Whatever his reasons, the British government is again marginalizing Northern Irish political priorities and jeopardizing the province’s peace and stability. Even more conspicuously, he is manifesting extreme myopia about the cohesion of the United Kingdom itself. Granted, a hard border with physical checkpoints probably would not instantly revitalize the Troubles. But it would certainly raise the hackles of Irish republicans and make it more difficult for nationalist politicians – especially those of Sinn Fein, now one of the two strongest parties in Northern Ireland and the third most powerful in the south – to instill patience among their constituents, including former and aspiring republican militants, as they have been largely able to do since the Good Friday Agreement was signed 22 years ago. Beyond that, it would increase the popular appeal of dissident armed Irish republican groups and perhaps spur their recruitment.
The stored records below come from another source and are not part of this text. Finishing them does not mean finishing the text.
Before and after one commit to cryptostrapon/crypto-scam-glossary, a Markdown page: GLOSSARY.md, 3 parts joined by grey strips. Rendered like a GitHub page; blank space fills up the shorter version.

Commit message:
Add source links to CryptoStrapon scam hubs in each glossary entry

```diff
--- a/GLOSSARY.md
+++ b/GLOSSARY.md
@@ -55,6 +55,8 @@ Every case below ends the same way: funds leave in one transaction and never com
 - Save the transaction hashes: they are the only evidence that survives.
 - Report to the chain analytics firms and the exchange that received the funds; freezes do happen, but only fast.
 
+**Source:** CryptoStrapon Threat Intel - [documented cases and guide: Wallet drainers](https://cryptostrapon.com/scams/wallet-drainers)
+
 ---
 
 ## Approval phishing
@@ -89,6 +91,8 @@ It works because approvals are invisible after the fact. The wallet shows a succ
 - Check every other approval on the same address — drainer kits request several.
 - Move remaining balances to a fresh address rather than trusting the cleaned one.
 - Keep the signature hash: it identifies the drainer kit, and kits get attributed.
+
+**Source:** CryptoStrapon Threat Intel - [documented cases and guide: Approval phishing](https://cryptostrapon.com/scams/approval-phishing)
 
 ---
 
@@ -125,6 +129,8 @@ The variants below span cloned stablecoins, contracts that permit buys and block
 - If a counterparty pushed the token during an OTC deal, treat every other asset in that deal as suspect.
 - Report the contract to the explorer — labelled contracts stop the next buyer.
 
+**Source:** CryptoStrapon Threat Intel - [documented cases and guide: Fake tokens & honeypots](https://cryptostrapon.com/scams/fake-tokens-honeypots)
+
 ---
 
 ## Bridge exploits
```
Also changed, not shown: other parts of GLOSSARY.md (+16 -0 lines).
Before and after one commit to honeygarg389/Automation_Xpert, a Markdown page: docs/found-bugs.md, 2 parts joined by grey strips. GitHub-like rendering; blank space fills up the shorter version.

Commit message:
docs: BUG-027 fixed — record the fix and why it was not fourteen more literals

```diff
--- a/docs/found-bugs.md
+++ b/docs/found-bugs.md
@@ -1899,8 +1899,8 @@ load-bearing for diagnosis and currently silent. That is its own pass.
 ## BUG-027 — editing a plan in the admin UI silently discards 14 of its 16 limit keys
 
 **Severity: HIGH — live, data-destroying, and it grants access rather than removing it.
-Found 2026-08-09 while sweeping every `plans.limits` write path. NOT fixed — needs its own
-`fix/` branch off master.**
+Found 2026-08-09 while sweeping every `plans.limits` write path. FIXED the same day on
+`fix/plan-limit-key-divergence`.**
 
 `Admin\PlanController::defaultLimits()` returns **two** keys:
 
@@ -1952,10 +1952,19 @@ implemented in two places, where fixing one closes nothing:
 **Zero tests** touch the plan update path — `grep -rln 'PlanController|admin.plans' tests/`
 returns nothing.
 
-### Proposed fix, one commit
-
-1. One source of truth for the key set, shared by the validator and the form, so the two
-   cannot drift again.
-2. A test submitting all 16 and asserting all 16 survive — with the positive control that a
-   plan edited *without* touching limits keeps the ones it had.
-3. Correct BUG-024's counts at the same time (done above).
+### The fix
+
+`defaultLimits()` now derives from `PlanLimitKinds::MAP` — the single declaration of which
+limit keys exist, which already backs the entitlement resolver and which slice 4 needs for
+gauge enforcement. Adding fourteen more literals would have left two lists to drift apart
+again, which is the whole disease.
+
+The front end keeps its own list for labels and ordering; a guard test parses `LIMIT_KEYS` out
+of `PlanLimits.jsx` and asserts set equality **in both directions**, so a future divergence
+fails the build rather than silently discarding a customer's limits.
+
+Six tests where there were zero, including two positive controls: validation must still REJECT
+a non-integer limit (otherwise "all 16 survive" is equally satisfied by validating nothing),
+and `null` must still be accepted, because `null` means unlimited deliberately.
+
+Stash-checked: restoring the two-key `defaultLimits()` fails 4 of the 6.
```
Furthermore, the Johnson government’s abrogation of the protocol would damage Britain’s international credibility and good faith and amplify the trauma of the UK’s separation from the EU. For instance, US Speaker of the House Nancy Pelosi has indicated that any move threatening peace in Northern Ireland would scupper the UK’s chances of a trade agreement with the US. Those favoring Scottish independence would also infer London’s disinclination to accommodate the concerns of the UK’s subsidiary countries, bolstering their determination to hasten a second referendum on Scotland’s independence. Some 62% of Scots having voted to remain in the EU, polls now tilt towards independence. Were Scotland to secede, Irish nationalists would likely insist on a referendum on reunification sooner rather than later, tacitly on pain of an eventual resumption of armed conflict. The United States – at least under a Democratic president, which looks increasingly probable – would be apt to support such a call, having helped broker the Good Friday Agreement when Bill Clinton was president. Politically as well as prudentially, London might judge it prudent to accede to holding the referendum to preserve the “special relationship.” Northern Irish nationalists may end up having considerably more leverage than Johnson seems to imagine.
Jonathan Stevenson is Senior Fellow for US Defence at the International Institute for Strategic Studies and managing editor of Survival, and author of “We Wrecked the Place”: Contemplating an End to the Northern Irish Troubles (The Free Press/Simon & Schuster, 1996). He lived in Belfast from 1993 through 1999.
This analysis is part of a series of comments on ‘Northern Ireland in a Post-Brexit scenario’.
Image credit: Flickr No 10 Downing Street, Boris Johnson Cabinet meeting. The Prime Minister Boris Johnson walks back to No10 after chairing his weekly Cabinet